» Directions: Where does the string "Removed" appear in the records? Copy every line that contains it.

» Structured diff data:
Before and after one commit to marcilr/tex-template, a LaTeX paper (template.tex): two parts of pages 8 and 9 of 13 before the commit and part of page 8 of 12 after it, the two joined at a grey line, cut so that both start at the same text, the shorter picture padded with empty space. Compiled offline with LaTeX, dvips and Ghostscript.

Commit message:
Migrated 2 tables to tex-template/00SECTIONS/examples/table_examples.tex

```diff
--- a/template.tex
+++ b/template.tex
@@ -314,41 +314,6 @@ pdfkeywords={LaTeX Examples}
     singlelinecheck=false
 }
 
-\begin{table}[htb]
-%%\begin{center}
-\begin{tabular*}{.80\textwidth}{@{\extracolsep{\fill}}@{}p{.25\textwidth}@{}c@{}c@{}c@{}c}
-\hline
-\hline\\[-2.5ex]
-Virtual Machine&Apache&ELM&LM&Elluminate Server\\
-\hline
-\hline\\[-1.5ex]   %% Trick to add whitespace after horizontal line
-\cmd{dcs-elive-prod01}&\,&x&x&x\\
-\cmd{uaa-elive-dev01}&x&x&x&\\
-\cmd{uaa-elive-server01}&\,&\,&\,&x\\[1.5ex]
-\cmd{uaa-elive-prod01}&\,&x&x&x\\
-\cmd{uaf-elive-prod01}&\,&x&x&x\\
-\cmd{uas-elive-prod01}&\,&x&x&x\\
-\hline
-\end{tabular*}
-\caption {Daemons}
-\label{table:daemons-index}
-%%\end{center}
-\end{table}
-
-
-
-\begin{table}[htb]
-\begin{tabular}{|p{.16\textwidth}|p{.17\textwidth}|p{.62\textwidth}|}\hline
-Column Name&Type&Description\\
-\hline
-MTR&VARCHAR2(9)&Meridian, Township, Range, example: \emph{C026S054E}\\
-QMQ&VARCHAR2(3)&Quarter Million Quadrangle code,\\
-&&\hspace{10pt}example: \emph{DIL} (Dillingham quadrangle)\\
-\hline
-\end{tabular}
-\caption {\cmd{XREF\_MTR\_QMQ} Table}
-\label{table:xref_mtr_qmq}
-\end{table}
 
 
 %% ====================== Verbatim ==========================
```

--

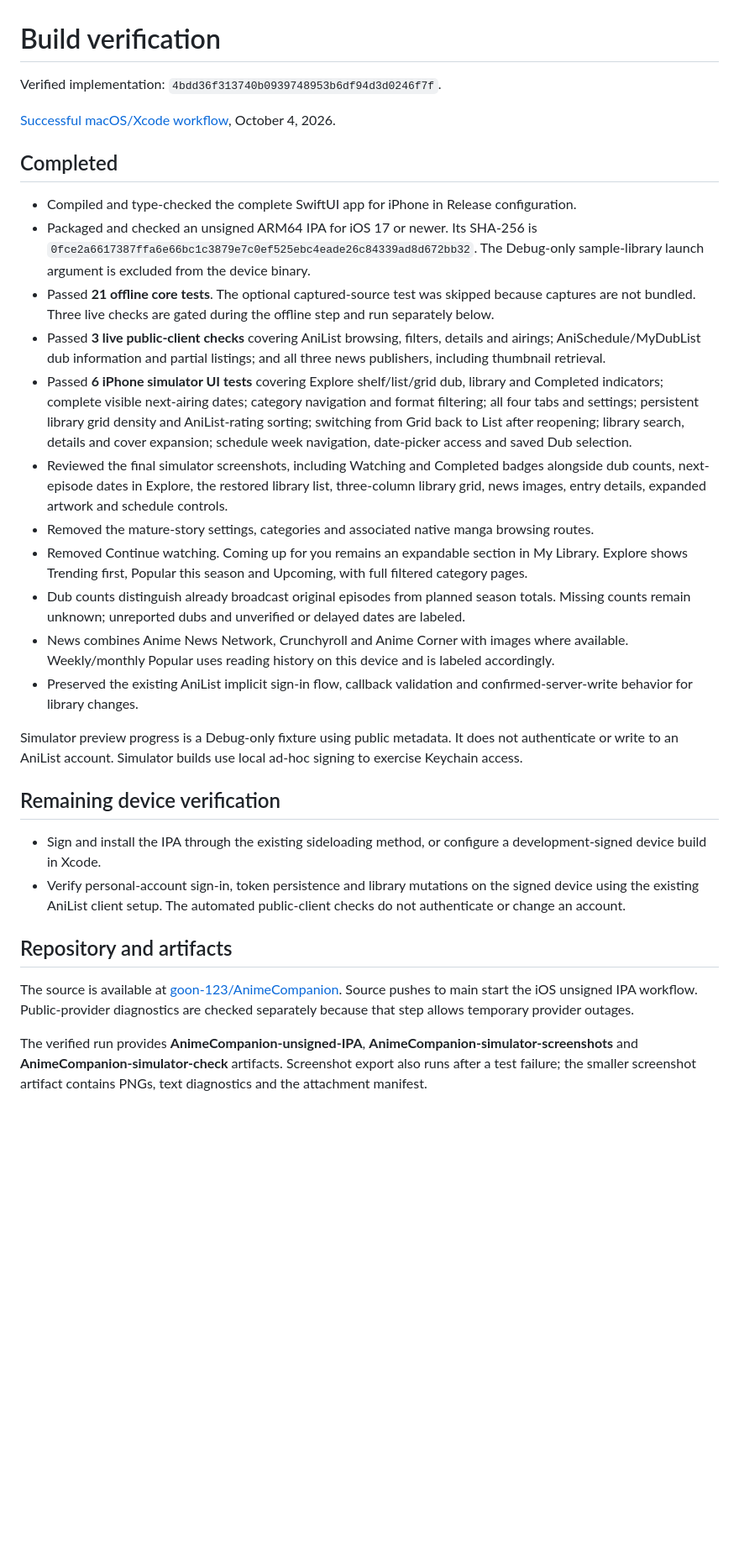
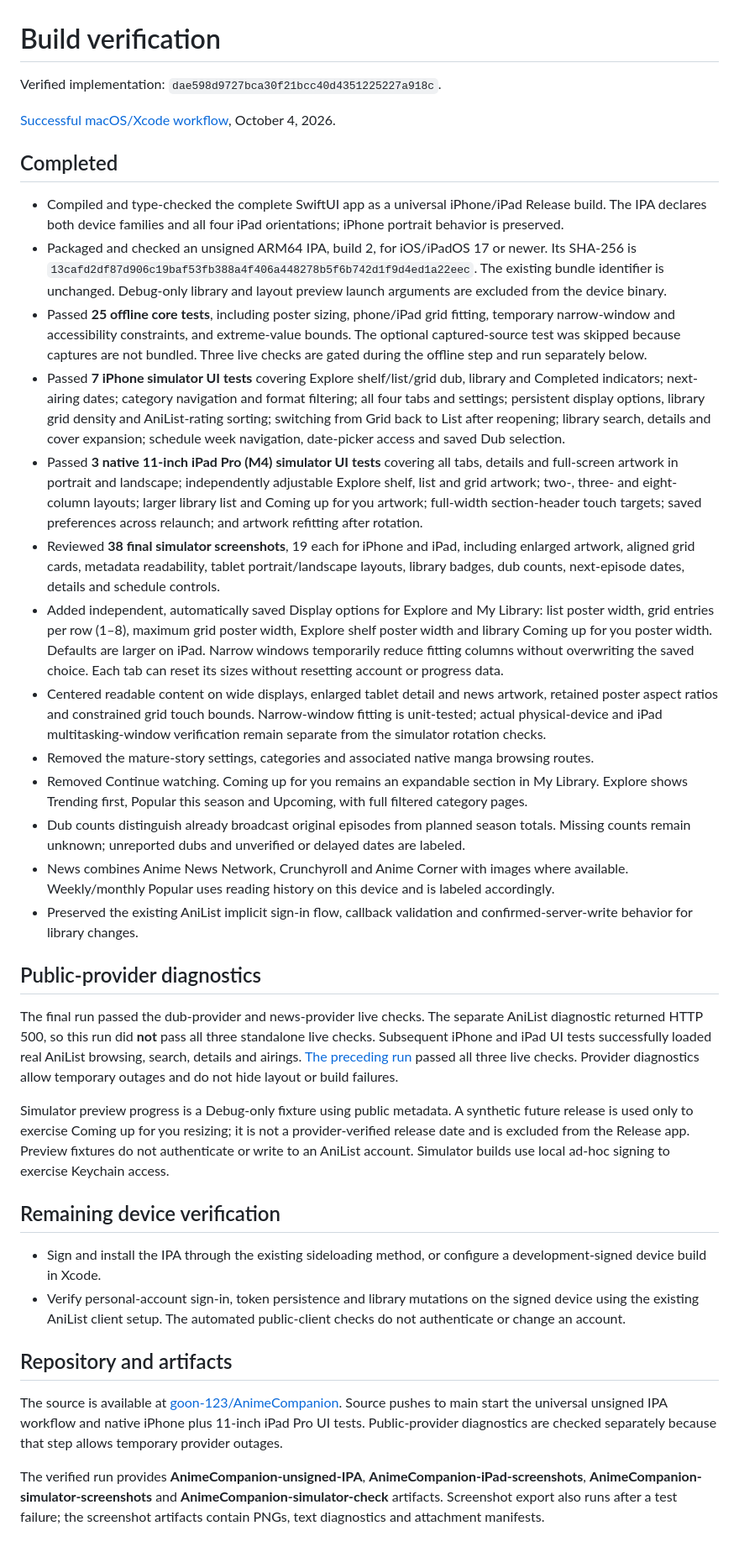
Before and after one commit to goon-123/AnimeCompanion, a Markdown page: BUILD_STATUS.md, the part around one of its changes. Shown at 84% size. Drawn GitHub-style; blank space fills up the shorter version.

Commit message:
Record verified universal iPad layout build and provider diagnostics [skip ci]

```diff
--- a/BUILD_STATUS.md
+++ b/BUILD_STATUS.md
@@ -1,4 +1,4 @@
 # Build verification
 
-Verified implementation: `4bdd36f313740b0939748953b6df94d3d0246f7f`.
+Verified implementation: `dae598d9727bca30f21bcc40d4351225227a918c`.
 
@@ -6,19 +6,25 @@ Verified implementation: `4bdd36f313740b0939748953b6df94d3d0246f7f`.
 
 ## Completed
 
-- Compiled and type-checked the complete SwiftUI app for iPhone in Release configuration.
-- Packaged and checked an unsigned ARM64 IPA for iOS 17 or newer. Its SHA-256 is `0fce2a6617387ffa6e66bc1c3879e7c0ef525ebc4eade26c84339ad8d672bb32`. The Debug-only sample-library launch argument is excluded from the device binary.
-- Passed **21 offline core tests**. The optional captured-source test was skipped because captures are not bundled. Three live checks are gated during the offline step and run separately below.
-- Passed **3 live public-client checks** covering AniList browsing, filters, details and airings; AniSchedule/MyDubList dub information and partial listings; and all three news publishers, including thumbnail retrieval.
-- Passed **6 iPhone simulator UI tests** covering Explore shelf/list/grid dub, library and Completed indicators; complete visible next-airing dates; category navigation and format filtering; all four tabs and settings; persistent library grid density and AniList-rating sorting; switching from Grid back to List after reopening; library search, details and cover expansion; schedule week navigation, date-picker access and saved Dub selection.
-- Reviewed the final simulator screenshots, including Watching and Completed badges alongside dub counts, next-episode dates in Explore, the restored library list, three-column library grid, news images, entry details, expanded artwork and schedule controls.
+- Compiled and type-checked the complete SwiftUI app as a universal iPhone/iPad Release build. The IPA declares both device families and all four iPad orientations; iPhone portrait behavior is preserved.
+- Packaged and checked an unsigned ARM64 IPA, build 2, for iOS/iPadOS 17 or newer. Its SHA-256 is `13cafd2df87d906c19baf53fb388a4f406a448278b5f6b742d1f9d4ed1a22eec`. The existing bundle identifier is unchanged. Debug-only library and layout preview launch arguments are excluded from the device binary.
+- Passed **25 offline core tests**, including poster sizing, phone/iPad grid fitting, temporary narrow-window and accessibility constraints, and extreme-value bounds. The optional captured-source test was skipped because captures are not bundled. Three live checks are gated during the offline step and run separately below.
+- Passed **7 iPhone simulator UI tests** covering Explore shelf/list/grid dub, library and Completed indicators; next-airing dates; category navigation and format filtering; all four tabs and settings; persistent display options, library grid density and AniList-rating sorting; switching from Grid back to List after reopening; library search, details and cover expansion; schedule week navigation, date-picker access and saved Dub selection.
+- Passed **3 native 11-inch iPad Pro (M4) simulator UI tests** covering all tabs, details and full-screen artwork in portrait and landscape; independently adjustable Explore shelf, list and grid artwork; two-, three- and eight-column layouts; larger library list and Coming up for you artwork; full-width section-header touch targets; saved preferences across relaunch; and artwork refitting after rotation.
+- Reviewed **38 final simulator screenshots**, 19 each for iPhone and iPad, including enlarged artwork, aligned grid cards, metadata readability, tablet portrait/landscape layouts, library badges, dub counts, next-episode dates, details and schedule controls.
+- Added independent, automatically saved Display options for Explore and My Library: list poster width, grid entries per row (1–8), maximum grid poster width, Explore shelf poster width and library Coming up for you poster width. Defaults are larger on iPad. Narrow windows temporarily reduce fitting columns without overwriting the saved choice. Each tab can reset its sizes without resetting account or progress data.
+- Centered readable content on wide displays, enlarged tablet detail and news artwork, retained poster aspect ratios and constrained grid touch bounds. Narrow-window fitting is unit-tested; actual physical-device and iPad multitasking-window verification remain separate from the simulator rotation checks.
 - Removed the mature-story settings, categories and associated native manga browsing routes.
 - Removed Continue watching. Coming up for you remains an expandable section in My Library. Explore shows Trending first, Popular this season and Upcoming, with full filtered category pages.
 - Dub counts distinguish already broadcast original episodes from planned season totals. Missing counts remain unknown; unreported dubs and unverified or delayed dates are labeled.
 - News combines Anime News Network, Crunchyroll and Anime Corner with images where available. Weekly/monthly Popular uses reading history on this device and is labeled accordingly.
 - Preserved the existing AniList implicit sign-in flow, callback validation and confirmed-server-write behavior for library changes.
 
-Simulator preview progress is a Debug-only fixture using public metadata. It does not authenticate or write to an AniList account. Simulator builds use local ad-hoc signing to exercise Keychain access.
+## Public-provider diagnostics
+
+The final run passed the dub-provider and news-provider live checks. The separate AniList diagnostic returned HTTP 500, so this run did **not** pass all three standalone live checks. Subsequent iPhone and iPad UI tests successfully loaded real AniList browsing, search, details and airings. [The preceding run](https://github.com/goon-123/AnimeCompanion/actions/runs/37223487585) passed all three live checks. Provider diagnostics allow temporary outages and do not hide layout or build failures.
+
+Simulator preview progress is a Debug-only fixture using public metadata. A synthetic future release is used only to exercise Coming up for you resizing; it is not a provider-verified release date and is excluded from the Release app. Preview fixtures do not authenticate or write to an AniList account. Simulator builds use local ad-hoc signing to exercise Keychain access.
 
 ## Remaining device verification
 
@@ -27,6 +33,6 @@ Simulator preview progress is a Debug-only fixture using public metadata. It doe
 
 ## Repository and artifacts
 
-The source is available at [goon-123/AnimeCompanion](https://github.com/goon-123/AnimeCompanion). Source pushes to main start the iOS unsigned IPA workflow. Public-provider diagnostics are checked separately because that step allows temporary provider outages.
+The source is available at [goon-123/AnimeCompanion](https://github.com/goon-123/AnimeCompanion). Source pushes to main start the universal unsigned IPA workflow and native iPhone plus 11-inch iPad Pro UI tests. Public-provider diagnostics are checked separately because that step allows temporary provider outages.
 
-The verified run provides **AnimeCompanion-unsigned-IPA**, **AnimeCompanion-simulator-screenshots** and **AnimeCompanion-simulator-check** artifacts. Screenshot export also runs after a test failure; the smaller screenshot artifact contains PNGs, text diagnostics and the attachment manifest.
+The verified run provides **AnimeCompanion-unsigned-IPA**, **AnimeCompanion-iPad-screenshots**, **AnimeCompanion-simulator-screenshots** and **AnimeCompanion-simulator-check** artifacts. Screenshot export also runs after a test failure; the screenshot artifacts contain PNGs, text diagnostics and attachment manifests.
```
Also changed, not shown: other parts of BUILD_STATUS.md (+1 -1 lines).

» Result of this task:
 - Removed the mature-story settings, categories and associated native manga browsing routes.
 - Removed Continue watching. Coming up for you remains an expandable section in My Library. Explore shows Trending first, Popular this season and Upcoming, with full filtered category pages.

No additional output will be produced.